___ Supplied material ___

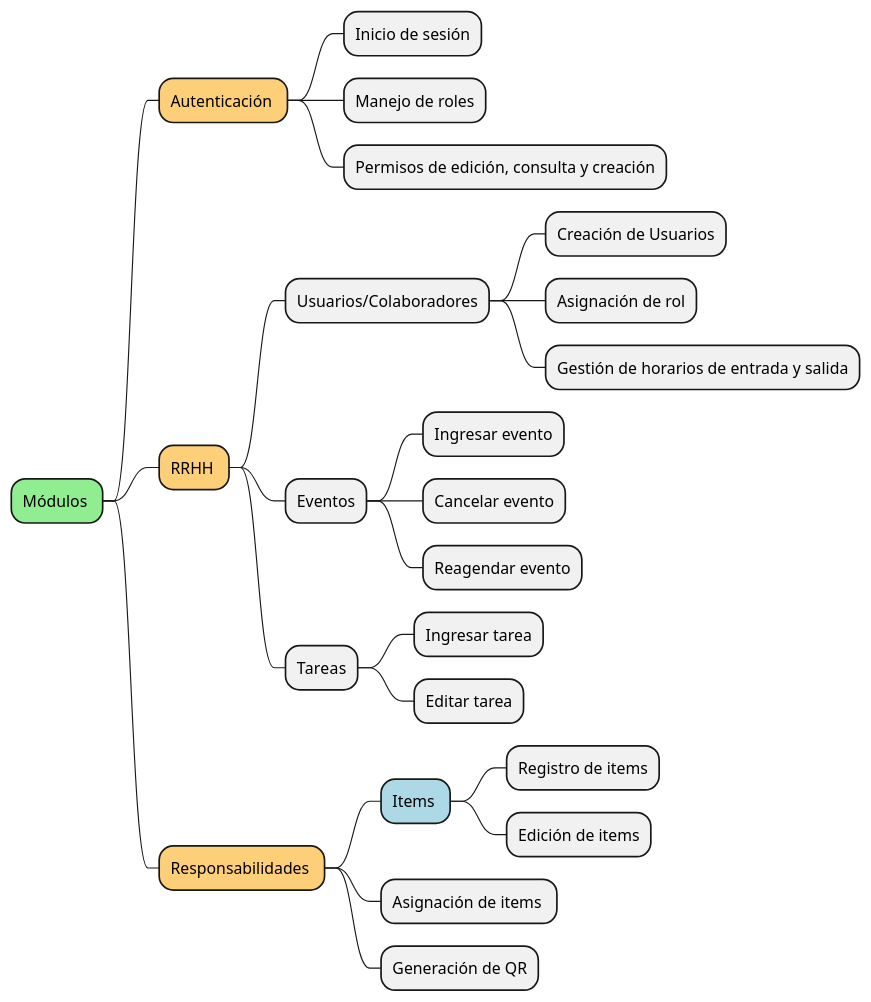
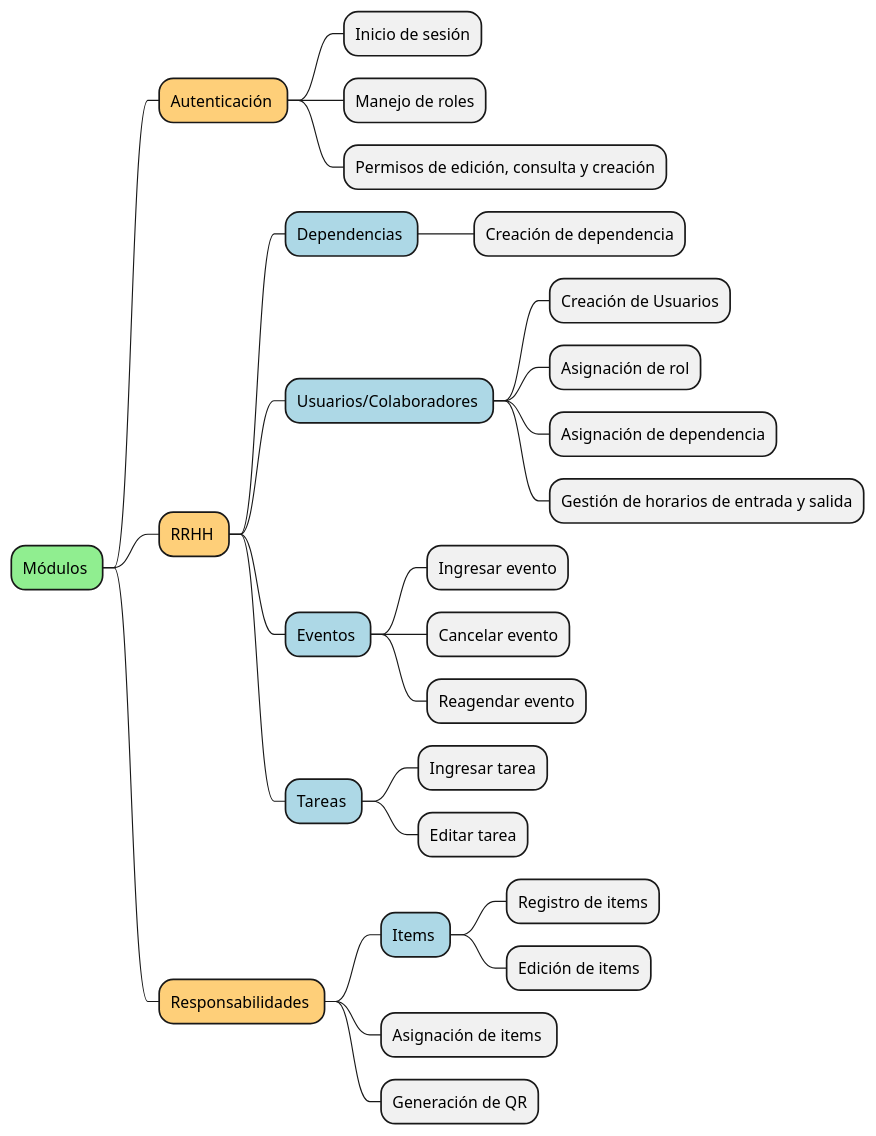
Before and after one commit to JuanVicGT/Responsabilidades: the diagram in docs/Contexts/DC 3 - Modulos.plantuml, drawn with PlantUML. The commit also changed 8 other files, not shown here.

```diff
--- a/docs/Contexts/DC 3 - Modulos.plantuml
+++ b/docs/Contexts/DC 3 - Modulos.plantuml
@@ -1,53 +1,56 @@
 @startmindmap "Diagrama de contexto 3 - Planteamiento de módulos"
 
 <style>
 mindmapDiagram {
     .green {
         BackgroundColor lightgreen
     }
     .rose {
         BackgroundColor #FFBBCC
     }
     .blue {
         BackgroundColor lightblue
     }
     .yellow {
         BackgroundColor lightyellow
     }
     .orange {
         BackgroundColor #FECF79
     }
     .white {
         BackgroundColor white
     }
 }
 </style>
 
 * Módulos <<green>>
 
 ++ Autenticación <<orange>>
 +++ Inicio de sesión
 +++ Manejo de roles
 +++ Permisos de edición, consulta y creación
 
 ++ RRHH <<orange>>
-+++ Usuarios/Colaboradores
++++ Dependencias <<blue>>
+++++ Creación de dependencia
++++ Usuarios/Colaboradores <<blue>>
 ++++ Creación de Usuarios
 ++++ Asignación de rol
+++++ Asignación de dependencia
 ++++ Gestión de horarios de entrada y salida
-+++ Eventos
++++ Eventos <<blue>>
 ++++ Ingresar evento
 ++++ Cancelar evento
 ++++ Reagendar evento
-+++ Tareas
++++ Tareas <<blue>>
 ++++ Ingresar tarea
 ++++ Editar tarea
 
 ++ Responsabilidades <<orange>>
 +++ Items <<blue>>
 ++++ Registro de items
 ++++ Edición de items
 +++ Asignación de items 
 +++ Generación de QR
 
 @endmindmap
```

___

Please go over the data above and copy each line with "docs" in it.

Before and after one commit to JuanVicGT/Responsabilidades: the diagram in docs/Contexts/DC 3 - Modulos.plantuml, drawn with PlantUML. The commit also changed 8 other files, not shown here.
--- a/docs/Contexts/DC 3 - Modulos.plantuml
+++ b/docs/Contexts/DC 3 - Modulos.plantuml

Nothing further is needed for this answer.